Just a few years back, who would have thought that the biggest taxi company in the world would own no cars but a software platform to connect its two million contractors with customers? Or that nurses would have to develop digital skills to provide care? And that even high order cognitive jobs such as writers and journalists would be replaced by intelligent machines? Things are changing so fast, it’s difficult to predict what the future of work will look like in the years ahead, but one thing is certain, the talent landscape – the who, where, and how work is done – will never be the same.
Yet many organisations continue to recruit and develop their talent as they always have. They may talk about ‘instilling a talent mindset’, and how HR practices can be used to recruit skills for the future but their definition of talent has not evolved to reflect the needs and complexities of the future of work.
But this is about to change. There is an acute global skills shortage lurking on the horizon and it will leave many companies unable to fill their positions unless they broaden their definition of talent.

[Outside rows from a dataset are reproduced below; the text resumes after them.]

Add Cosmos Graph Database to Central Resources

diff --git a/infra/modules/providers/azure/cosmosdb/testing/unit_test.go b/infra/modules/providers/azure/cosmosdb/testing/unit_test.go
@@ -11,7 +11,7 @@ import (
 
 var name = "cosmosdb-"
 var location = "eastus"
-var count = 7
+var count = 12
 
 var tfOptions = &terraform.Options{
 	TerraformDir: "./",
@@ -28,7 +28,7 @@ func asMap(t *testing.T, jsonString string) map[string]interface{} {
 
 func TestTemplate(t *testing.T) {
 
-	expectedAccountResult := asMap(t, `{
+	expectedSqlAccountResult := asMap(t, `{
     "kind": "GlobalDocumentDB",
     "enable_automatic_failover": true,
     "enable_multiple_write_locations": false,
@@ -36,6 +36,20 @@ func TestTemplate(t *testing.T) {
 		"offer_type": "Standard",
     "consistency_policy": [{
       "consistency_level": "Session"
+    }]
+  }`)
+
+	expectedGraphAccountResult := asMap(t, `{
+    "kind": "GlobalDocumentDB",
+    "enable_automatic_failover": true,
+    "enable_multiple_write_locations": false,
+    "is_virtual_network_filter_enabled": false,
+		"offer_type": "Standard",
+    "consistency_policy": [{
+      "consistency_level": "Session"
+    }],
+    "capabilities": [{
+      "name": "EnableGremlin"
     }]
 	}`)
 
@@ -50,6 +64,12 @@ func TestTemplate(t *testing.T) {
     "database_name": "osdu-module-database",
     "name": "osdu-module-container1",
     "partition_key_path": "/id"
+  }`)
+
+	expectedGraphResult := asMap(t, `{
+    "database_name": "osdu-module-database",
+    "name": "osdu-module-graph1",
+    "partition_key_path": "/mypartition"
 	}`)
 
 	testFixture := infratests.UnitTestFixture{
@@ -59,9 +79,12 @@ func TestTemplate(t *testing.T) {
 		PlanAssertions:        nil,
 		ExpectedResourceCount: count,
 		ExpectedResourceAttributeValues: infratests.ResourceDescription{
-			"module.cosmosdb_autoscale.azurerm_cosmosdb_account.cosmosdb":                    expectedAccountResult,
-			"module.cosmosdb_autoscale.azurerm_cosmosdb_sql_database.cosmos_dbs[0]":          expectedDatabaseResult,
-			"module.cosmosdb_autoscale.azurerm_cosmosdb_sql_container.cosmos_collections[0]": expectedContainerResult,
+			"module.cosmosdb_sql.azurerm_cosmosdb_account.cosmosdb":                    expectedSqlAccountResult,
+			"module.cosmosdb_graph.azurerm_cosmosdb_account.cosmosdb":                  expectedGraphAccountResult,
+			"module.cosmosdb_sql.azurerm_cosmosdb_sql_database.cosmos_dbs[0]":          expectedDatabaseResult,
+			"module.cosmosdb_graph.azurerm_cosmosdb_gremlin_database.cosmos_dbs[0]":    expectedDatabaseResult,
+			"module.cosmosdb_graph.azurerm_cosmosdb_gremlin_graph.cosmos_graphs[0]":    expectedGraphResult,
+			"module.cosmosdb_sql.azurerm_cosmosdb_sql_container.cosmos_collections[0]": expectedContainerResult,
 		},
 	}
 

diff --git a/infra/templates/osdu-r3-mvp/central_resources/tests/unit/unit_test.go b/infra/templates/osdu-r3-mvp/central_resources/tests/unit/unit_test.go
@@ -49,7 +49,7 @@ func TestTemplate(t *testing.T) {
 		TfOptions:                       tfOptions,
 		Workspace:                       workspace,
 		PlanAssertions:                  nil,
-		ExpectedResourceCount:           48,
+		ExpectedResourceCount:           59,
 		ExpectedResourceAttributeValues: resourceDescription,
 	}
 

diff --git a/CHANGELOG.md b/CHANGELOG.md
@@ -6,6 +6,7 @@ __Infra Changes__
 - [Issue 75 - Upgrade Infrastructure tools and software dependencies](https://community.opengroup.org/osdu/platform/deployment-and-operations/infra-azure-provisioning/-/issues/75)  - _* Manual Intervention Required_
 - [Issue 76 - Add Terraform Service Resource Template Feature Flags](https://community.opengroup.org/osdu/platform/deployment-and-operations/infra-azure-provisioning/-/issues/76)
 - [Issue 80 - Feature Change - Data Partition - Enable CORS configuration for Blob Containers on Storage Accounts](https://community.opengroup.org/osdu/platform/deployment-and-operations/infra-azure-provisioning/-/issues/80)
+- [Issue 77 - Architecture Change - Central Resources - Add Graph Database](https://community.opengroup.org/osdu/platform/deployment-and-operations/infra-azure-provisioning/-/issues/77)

We are transitioning into a white-collar workforce as the services industries continue to expand and with the rapid growth in automation, robotics and digitisation there is an increased need for highly skilled staff at all levels. And this is exactly where skills shortages will hit APAC the hardest. A new Korn Kerry study, The Global Talent Crunch, forecasts that in two years organisations in APAC will be facing deficit of 12.3 million skilled workers and by 2030 the shortages will have reached 47 million. In this scenario, organisations will struggle to find the people they need if they continue to resort to the same talent pools they always have. It’s time to look at talent with new lenses.

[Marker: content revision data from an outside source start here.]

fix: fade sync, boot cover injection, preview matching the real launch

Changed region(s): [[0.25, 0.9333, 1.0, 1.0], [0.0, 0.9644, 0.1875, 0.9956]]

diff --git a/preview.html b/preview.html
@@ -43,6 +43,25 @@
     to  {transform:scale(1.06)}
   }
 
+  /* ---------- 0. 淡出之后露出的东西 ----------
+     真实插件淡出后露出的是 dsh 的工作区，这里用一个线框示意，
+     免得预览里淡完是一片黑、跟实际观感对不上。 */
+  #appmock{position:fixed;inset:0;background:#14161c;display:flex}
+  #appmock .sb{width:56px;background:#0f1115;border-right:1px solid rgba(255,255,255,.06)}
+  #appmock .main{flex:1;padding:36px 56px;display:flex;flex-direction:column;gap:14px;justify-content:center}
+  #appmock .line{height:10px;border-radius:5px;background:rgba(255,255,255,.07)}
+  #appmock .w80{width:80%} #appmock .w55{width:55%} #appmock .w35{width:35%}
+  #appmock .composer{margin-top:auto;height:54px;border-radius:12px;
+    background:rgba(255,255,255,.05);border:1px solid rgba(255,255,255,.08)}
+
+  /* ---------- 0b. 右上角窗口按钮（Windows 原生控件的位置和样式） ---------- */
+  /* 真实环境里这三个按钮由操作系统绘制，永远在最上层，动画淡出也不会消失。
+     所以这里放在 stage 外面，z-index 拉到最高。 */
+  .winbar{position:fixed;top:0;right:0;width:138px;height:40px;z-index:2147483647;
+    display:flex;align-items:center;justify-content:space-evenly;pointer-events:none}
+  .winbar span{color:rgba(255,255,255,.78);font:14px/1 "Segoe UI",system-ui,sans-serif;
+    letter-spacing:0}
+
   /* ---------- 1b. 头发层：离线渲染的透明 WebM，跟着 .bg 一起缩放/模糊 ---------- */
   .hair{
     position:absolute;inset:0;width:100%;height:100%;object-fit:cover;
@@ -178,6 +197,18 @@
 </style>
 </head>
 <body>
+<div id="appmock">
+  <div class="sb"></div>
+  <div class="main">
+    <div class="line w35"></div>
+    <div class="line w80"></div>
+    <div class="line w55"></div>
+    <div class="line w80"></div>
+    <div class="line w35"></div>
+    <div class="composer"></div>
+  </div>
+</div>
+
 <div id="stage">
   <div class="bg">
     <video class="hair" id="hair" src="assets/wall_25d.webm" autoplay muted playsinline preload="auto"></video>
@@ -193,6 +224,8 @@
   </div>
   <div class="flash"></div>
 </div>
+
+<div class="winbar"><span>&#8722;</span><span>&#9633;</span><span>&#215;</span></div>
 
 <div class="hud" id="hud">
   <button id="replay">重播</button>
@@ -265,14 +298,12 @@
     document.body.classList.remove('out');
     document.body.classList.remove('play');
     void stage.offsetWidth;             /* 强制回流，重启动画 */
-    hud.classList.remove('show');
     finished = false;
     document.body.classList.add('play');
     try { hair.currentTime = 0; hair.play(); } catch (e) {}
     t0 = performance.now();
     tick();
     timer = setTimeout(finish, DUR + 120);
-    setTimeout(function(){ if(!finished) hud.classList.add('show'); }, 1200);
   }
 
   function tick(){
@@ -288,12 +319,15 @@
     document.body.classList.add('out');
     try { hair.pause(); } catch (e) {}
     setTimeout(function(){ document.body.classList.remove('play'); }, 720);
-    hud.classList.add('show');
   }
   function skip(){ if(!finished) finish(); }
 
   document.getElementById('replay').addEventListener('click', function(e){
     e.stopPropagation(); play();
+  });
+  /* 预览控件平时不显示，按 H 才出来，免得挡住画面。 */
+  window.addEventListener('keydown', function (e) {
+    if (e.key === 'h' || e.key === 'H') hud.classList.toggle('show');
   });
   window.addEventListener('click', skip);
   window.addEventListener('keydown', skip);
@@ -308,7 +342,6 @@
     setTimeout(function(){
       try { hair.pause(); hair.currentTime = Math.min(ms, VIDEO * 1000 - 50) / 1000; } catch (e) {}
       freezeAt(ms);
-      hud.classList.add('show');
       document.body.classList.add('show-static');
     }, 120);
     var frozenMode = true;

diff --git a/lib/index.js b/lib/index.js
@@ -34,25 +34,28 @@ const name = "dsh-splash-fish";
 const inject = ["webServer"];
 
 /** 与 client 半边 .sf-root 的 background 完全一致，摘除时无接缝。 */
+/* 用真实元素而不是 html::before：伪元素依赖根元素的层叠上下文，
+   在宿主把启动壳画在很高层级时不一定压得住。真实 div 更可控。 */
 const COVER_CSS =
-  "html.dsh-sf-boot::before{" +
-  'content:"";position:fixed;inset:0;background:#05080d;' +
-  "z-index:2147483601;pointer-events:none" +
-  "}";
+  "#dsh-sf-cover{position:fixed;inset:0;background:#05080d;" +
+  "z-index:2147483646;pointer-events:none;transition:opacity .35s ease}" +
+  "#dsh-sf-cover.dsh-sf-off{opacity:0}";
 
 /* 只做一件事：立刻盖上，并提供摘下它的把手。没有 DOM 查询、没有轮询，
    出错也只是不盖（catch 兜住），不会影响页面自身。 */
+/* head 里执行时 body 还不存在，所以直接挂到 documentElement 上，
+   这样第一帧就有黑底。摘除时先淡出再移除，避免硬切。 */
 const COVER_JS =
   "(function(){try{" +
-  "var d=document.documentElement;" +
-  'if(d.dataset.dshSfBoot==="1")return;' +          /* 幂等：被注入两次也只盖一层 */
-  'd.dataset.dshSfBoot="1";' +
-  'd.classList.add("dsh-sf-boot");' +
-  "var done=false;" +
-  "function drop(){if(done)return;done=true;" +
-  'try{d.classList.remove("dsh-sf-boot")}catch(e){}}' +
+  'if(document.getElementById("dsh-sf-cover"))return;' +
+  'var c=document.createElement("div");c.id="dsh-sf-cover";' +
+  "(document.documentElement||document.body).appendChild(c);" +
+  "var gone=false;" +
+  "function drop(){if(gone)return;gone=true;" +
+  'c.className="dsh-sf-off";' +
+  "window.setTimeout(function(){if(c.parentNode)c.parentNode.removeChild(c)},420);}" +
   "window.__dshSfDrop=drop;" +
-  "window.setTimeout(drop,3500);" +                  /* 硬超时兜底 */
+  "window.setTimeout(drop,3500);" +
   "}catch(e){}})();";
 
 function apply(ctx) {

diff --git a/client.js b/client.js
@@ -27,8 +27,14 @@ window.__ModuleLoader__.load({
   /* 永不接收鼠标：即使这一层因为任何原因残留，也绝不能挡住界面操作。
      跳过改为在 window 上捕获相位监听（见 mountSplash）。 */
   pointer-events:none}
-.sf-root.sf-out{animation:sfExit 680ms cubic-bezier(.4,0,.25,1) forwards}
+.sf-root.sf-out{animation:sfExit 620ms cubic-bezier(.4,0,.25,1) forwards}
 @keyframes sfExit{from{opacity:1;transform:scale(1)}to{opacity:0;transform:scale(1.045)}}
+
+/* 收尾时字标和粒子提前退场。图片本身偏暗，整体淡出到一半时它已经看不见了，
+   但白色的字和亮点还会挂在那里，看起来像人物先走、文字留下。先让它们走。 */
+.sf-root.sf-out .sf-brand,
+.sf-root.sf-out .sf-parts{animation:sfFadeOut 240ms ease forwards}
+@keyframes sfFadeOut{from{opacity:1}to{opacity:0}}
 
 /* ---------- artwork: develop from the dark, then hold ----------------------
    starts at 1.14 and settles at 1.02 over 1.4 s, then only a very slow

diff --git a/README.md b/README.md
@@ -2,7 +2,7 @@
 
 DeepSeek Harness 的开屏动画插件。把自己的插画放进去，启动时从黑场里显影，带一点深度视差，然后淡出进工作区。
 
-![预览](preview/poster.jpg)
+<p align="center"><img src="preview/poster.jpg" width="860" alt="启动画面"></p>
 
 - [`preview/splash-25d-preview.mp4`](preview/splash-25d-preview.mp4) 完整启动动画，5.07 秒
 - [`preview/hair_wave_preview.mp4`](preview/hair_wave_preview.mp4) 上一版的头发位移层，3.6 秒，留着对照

The word talent can mean different things to different people. Recruiters may use the term to refer to the type of candidates they want to hire, put simply, “a good candidate”. HR leaders on the other hand, may label the company’s whole workforce as talent. In most cases, however, the term talent is used to tag ‘top talent’- employees identified as having a special ability or potential. These chosen few are traditionally people that have been assessed and placed in the top right quadrant of the nine-box grid or fit certain success profiles.
This definition of talent is problematic because technology continues to redefine jobs and create positions that didn’t exist. In an evolving world, new jobs will often require skills that have not been hired before. The ‘top talent’ of today may not have the capabilities needed for tomorrow and may not display the same level of performance in future situations. The problem is compounded by the fact that this narrow definition focuses primarily on people who are already doing their current job very well and are ready to move up the leader. It ignores employees with the potential to do those jobs if given the chance and are developed in the right way. When these employees with latent potential are not nurtured, they end up leaving the organisation. With the imminent threat of the talent crunch you cannot afford to lose this talent.
Talent is the people that you need
A more contemporary definition of talent focuses on the type of talent required for the business to meet client needs both now and in the future. And it takes a more long-term, strategic view of talent management. It requires companies to understand where their market is heading, how clients are changing and what skills and roles will be needed to operate in this environment and achieve the company’s goals.
Once organisations are clear on these elements, they can identify which individuals in their workforce are most able to deliver the employee qualities needed in the business and pinpoint where the gaps and skills shortages are emerging. Taking this strategic approach to workforce planning not only helps companies define what talent means to them, it lays out a roadmap to navigate the business through growth and change.
Take the financial sector for example. Market forces are transforming financial services organisations into technology driven businesses and this is having a huge impact on their workforces. Strategic workforce planning is helping a major player rethink how to define talent. NAB, one of the industry’s largest banks in Australia, has reported that they will need to replace 6,000 non-IT roles with 2,000 digital roles by 2020. “What we’re doing is we’re simplifying the bank,” the bank’s CEO said. NAB is automating processes and moving to digital channels, resulting in less people being required. This move is changing the makeup and shape of the organisation.
The challenge for companies is to identify where the new talent will come from. It could mean that an organisation will end up competing with talent pools from other industries and geographies. NAB for example, is competing with tech firms for sought-after digital capabilities – data scientists, AI, robotics, automation and, technology people.
Where to find the talent you need
If you keep an open mind about talent, the skills and employee qualities your organisation needs can be found in surprising places. In many U.S. tech hubs, software companies are discovering that liberal arts thinking makes them stronger. While engineers are still hot commodity, candidates with unusual backgrounds are gradually changing the makeup of tech organisations. These companies have discovered that having a variety of tech and non-tech talent makes them more successful at connecting with customers and increases creativity.
The key is not to settle for the status quo because the skills that individuals and teams require will continue to develop and change over time. Talent that worked in the past may not be enough to ensure success in the future. Instead of putting narrow boundaries around the definition of talent, organisations should focus on long-term business needs and creating opportunities for people to show how they can contribute to the organisation’s future success.